Also, this week we’re asking our followers: “What’s something you never thought you could accomplish when you were diagnosed, but which you successfully do now?” We’d love to hear your thoughts, so follow Folks on Twitter (@folksstories) and let us know! We’ll post our best answers next week.

Additional reporting by Josh Andrew.

Creative Commons photo by Lindsey Turner.

Community Roundup Q&As

Community Roundup: What’s The Best Advice You’ve Ever Received About Being Chronically Ill?

Tell your story. Advocate for yourself as a patient. Replace your old dreams or new ones. Here's some great advice on being disabled or chronically ill from our Twitter community.

Life is full of unwanted advice, from odious mansplainers to outmoded counsel from gently clueless elders. Unfortunately, when you’re chronically ill or disabled, this dial can often feel turned up to 11, as friends and acquaintances bombard you with advice that–while well-meaning–can often feel fairly clueless.

But that’s not always the case. Sometimes, someone actually gives really great advice, and it makes a profound impact on our lives. So for this week’s Community Round-Up, Folks‘s Twitter followers what piece of advice they had received on being disabled or chronically ill that was actually transformative to the way they handled their condition? What follows is some of our community’s best advice.

Also, this week we’re asking our followers: “What’s the most insightful question you’ve been asked about your disability or chronic illness?” We’d love to hear your thoughts, so follow Folks on Twitter (@folksstories) and let us know! We’ll post our best answers next week.

Additional Reporting by Josh Andrew.

Community Roundup Q&As

Community Roundup: Imagining A World Where Disability Is Normal

From workplaces offering 'good health' days instead of sick days, to universal, affordable health care, a world in which it is 'normal' to be disabled or chronically ill doesn't sound dystopian at all. In fact, it sounds like heaven.

What does it mean to be normal? There’s lots of ways to answer that question, but if we’re being honest, most people would probably not consider chronic illness and disability as part of the recipe. But that’s wrong. In our lifetimes, every person will get sick, manage a health condition, or become disabled, so it’s *just* as normal–if not more so–to be dealing with these issues as it is to be walking around in so-called “good health,” with no health conditions whatsoever.

That got us thinking. If the average person’s definition of normal is so far off-base, what would the world look like if people with disablities got to define the idea of a ‘normal’ life?

So through our Twitter account, we asked our community, and the answers we got back were amazing. Here’s some of the best we received:

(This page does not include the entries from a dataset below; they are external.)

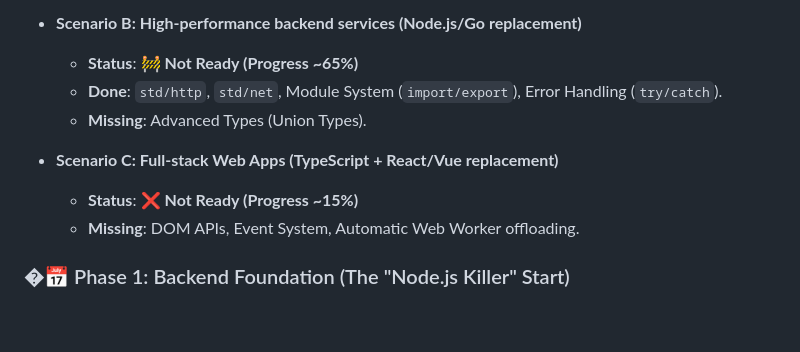
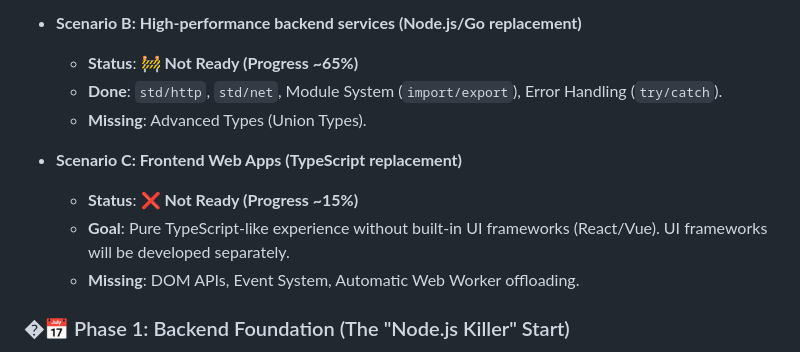
Before and after one commit to sheyes0729/omniScript, a Markdown page: README.md, the part around the change. GitHub-like rendering; blank space fills up the shorter version.

Commit message:
Update_frontend_vision_in_README

```diff
--- a/README.md
+++ b/README.md
@@ -39,8 +39,9 @@ Although core language features (type system, classes, generics, garbage collect
     *   **Done**: `std/http`, `std/net`, Module System (`import/export`), Error Handling (`try/catch`).
     *   **Missing**: Advanced Types (Union Types).
 
-*   **Scenario C: Full-stack Web Apps (TypeScript + React/Vue replacement)**
+*   **Scenario C: Frontend Web Apps (TypeScript replacement)**
     *   **Status**: ❌ **Not Ready (Progress ~15%)**
+    *   **Goal**: Pure TypeScript-like experience without built-in UI frameworks (React/Vue). UI frameworks will be developed separately.
     *   **Missing**: DOM APIs, Event System, Automatic Web Worker offloading.
 
 ### �📅 Phase 1: Backend Foundation (The "Node.js Killer" Start)
```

What do you think? What would the world look like if people with chronic illness or disabilities got to define the definition of ‘normal’? Follow us on Twitter @folkstories and let us know!